The Covid-19 pandemic is predicted to drive more people to the brink say Joseph Rowntree Foundation as they estimate half a million children already live without shelter, food, heating or clothing
The Joseph Rowntree Foundation is calling for a change.

Destitution in the UK is predicted to double following the Covid-19 pandemic, a new report has warned, after revealing the number of families and children falling into extreme poverty was on the rise even before the crisis.

Research from the Joseph Rowntree Foundation (JRF) charity and Heriot-Watt University estimated 2.4 million people experienced destitution in 2019, which meant they could not afford two or more essentials that we all need to live, including shelter, food, heating or clothing.

That figure increased by more than half in just two years and there was a similar rise in the number of children living in destitution. A total of 550,000 kids went without essentials, up 52 per cent since 2017.

Helen Barnard, JRF director, said: “It is appalling that so many people are going through this distressing and degrading experience, and we should not tolerate it. No one in our society should be unable to afford to eat or keep clean and sheltered. We can and must do more. “
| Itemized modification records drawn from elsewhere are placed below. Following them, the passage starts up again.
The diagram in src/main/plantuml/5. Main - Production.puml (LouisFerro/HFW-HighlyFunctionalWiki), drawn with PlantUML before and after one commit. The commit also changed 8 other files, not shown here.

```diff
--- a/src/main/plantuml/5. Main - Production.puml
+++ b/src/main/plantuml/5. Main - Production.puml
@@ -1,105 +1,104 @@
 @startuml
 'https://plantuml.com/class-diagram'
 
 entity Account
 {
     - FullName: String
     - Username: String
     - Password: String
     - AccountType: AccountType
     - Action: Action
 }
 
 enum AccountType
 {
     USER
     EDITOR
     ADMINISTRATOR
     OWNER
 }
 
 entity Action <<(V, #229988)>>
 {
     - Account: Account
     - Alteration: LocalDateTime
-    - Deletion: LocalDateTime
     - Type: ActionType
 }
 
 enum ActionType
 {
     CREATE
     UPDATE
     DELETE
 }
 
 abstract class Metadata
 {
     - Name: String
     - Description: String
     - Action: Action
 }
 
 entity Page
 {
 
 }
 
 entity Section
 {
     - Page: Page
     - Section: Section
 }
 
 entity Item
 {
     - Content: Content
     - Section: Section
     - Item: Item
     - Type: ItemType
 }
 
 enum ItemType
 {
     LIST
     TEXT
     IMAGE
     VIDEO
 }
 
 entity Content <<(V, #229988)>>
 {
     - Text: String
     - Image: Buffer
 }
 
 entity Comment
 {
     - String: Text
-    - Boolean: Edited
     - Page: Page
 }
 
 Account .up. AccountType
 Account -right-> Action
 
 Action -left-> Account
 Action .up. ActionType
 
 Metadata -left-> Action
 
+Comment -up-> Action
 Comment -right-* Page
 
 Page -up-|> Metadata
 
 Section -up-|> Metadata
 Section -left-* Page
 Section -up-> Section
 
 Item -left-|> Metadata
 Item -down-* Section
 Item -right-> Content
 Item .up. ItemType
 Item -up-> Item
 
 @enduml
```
JRF blamed inadequate benefit levels and debt deductions for the dramatic rise, considering borrowing to cover the five-week wait for a first Universal Credit payment a key driver of destitution. The charity says that the £20 increase in Universal Credit payments – introduced by the Government as more than 5.7 million turned to the benefits system during the pandemic – must be made permanent to prevent further hardship.

Heriot-Watt forecasts, based on separate research carried out for national food bank charity The Trussell Trust, suggest destitution will double as a result of the pandemic and its economic fall-out even taking into account increased welfare measures.

No child in Britain should be hungry or without essentials

JRF’s report is part of ongoing work with Heriot-Watt University to understand destitution in the UK, publishing a new report every two years taking into account a large-scale survey at the end of 2019 as well as interviews with 70 people at the start of the pandemic.

In the two years since the last report there has been a noticeable rise in destitution in northern areas of England, particularly the North East, while lone parents are now more likely to face destitution than in previous years. 

One in seven people trapped in destitution are in paid work which JRF says highlights the number of people experiencing precarious forms of employment with irregular hours and fluctuating income. Several people interviewed lost their jobs due to Covid and turned to Universal Credit for support.

Barnard says the benefit system “is not doing enough to protect people from destitution” as research showed half of people experiencing destitution in the survey were claiming or had applied for Universal Credit.

One woman who was interviewed for the research said: “You start Universal Credit in debt, because you have to take that advance. If you’ve got enough money to live on, you wouldn’t claim Universal Credit, so I don’t see how there’s anyone on Universal Credit that can survive without that advance.” 

This impact is why JRF is joining a whole host of anti-poverty campaigners in charities in demanding that the £20 Universal Credit increase is made permanent. Under current plans, the boost is set to be scrapped in April 2021 which would mean 6.2 million families would lose £1,040 from their annual budget and face greater risk of destitution.

The charity also wants the five-week wait for a first Universal Credit payment to be scrapped and investment in local welfare assistance to allow councils to provide direct cash support to people in crisis.

Barnard added: “The Government can act now to confirm that the £20 boost added to Universal Credit will be made permanent and extended to people receiving legacy benefits. And by working with people with experience of receiving social security, the Government can redesign our systems so that they keep people afloat, rather than drag people down.” 

The Covid-19 pandemic has intensified the difficulties people face while destitute.

Closed libraries have cut off internet access, while people reported problems in accessing food bank support with referral agencies such as Job Centres affected by the pandemic.

The sheer scale of the issue is unacceptable in one of the world’s richest countries

Others interviewed for the report told of paying off rent arrears with credit cards while some struggled to meet their housing costs and were left fearing eviction once the eviction ban ended in September. The Government’s ‘winter truce’ is due to start later this week, halting evictions until January 11.

The report’s lead author, Professor Suzanne Fitzpatrick, from Heriot-Watt University, said: “The sheer scale of the issue is unacceptable in one of the world’s richest countries and starkly reveals the devastating impact of the gaps, flaws and deductions in Universal Credit and other aspects of the social security system that lead to destitution by design.”

Labour’s Shadow Work and Pensions Secretary Jonathan Reynolds said that “no child in Britain should be hungry or without essentials”.

The Government pointed to their Covid Winter Grant Scheme to underline how they are protecting vulnerable families over winter.

A government spokesperson said: “Making sure every child gets the best start in life is central to our efforts to level up opportunity across the country, which is why we have raised the living wage for all and boosted welfare support by billions, including £170m to help families stay warm and well-fed over Christmas.”